Similarly, the electoral representatives in all constituencies should be given the responsibility of running day care centres and mobile medical check-up units for geriatric care of senior citizens. This would mean adequate budgetary allocations. The political leaders should nourish their constituencies with voluntary donations. NGOs should also be activised and elected civic groups of men and women should come forward to serve the seniors and, thereby, prepare for a more effective career in politics at all levels.

The majority of winners this time has been youngsters. New faces have swept the polls and new additions to the electoral rolls have changed the profiles of political parties in the fray. All the political parties today need a sincere introspection. They should note that they are losing their roots, and they may face extinction if they depend too much on the leadership of their high commands only.

Similarly, the high commands should also realise that gone are the days when ‘dummy candidates’ could win. Today political parties can ill-afford to choose anybody on the biddings of their so-called ‘masters’. The future of democratic politics in India depends heavily on party managers. They should work in the field for all five years, and that, too, at the grass-root level.

Young political workers can serve the elderly with dedication. This class of citizens is under severe stress these days. The era of development will add to the number of these citizens. As the family system gets disintegrated because of the mobility of the younger generation, these venerable seniors will increasingly look to the state or society for their survival as well as welfare.

Owing to a massive increase in population and fast disintegration of the joint family system, not only has the number of senior citizens risen up tremendously, massive urbanisation has added to the misery of this hapless lot.
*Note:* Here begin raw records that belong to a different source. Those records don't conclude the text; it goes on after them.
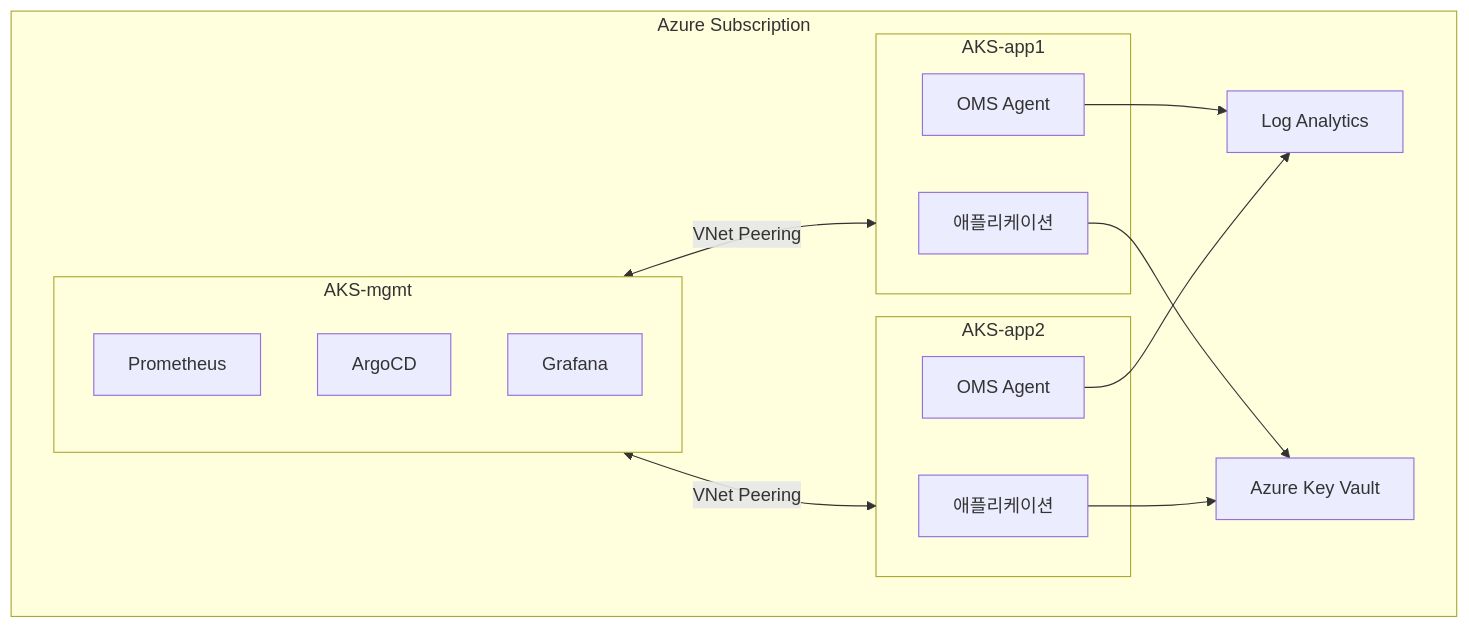
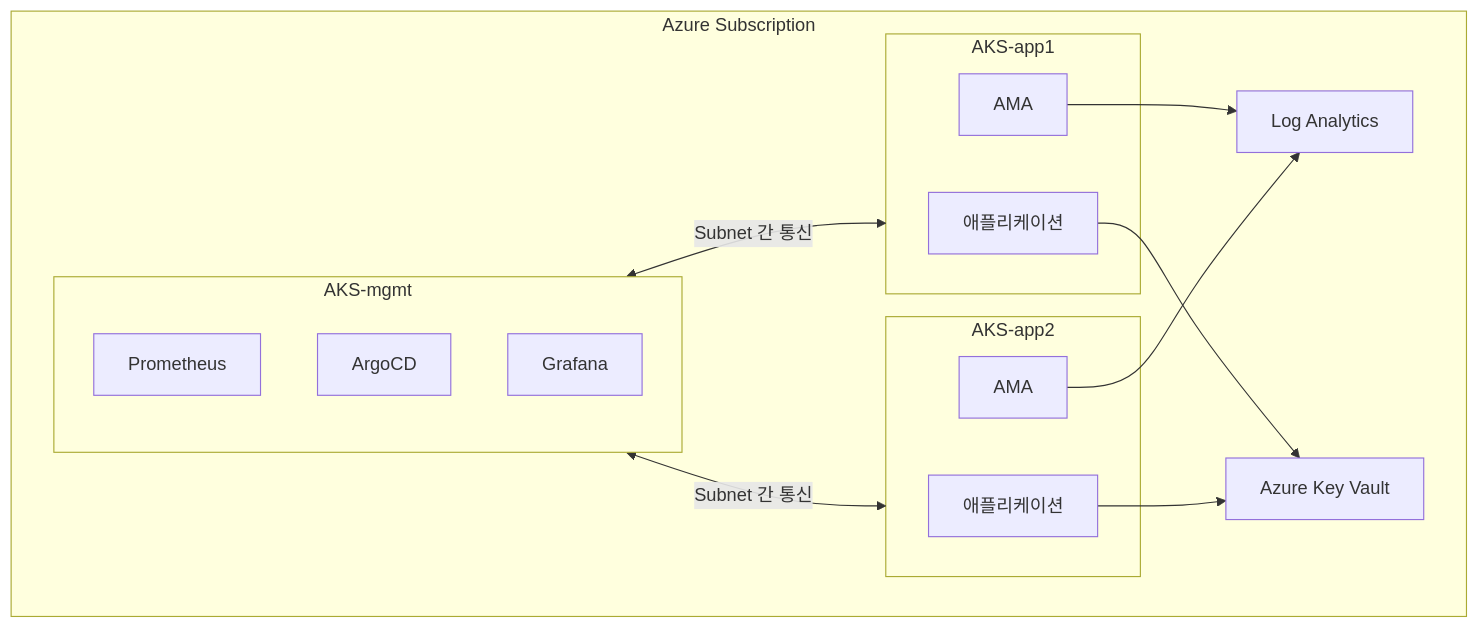
The first of 4 diagrams in document/azure/BLOG-AKS-MULTICLUSTER-ARCHITECTURE.md (bocopile/mac-k8s-multipass-terraform), drawn with Mermaid before and after one commit. The commit also changed other lines of this file and 3 other files, not shown here.

````diff
--- a/document/azure/BLOG-AKS-MULTICLUSTER-ARCHITECTURE.md
+++ b/document/azure/BLOG-AKS-MULTICLUSTER-ARCHITECTURE.md
@@ -39,30 +39,30 @@
 ```mermaid
 flowchart TB
     subgraph Azure["Azure Subscription"]
         subgraph mgmt["AKS-mgmt"]
             Prom["Prometheus"]
             ArgoCD["ArgoCD"]
             Grafana["Grafana"]
         end
 
         subgraph app1["AKS-app1"]
             App1["애플리케이션"]
-            OMS1["OMS Agent"]
+            AMA1["AMA"]
         end
 
         subgraph app2["AKS-app2"]
             App2["애플리케이션"]
-            OMS2["OMS Agent"]
+            AMA2["AMA"]
         end
 
         KV["Azure Key Vault"]
         LAW["Log Analytics"]
     end
 
-    OMS1 --> LAW
-    OMS2 --> LAW
-    mgmt <-->|"VNet Peering"| app1
-    mgmt <-->|"VNet Peering"| app2
+    AMA1 --> LAW
+    AMA2 --> LAW
+    mgmt <-->|"Subnet 간 통신"| app1
+    mgmt <-->|"Subnet 간 통신"| app2
     App1 --> KV
     App2 --> KV
 ```
````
Most of them did not plan their old age security while they were young, and today when their families have deserted them, they are lonely, diseased and depressed. Diabetes, arthritis, heart and kidney ailments are common, and most of them cannot afford even a primary medical check-up. Unlike in the West, they cannot opt for old age marriage, and many of them do not have even attendants to carry them to hospital, or even to the cremation ground.

The state, society, law and doctors should come to the rescue of these weak and infirm people. Ageing is a natural phenomenon, and advancing years cripple all in all societies without any exception and discrimination. Men, women, rich, poor, rural, urban—all have to protect themselves against the ravages and ailments of age. It is a necessary evil but science has come to our rescue.

Today wrinkled faces can smile. Relevant laws are needed to help and protect senior citizens. The young legislators should go and work with these senior people. Their problems need to be solved with the joint efforts of the state, society and philanthropic individuals. At the initial stage of this urban change, several bold and innovative measures are needed. All the legislators sitting on Treasury Benches or in the Opposition need precious inputs in the policy-making exercise. Let this network of service for the seniors spread to rural and urban constituencies of the panchayati raj so that we can restructure our traditional society of the past in tune with the changing aspirations of our children, who will be raised in a new family framework of the future.

The writer is the secretary-general, Social Security Foundation, Jaipur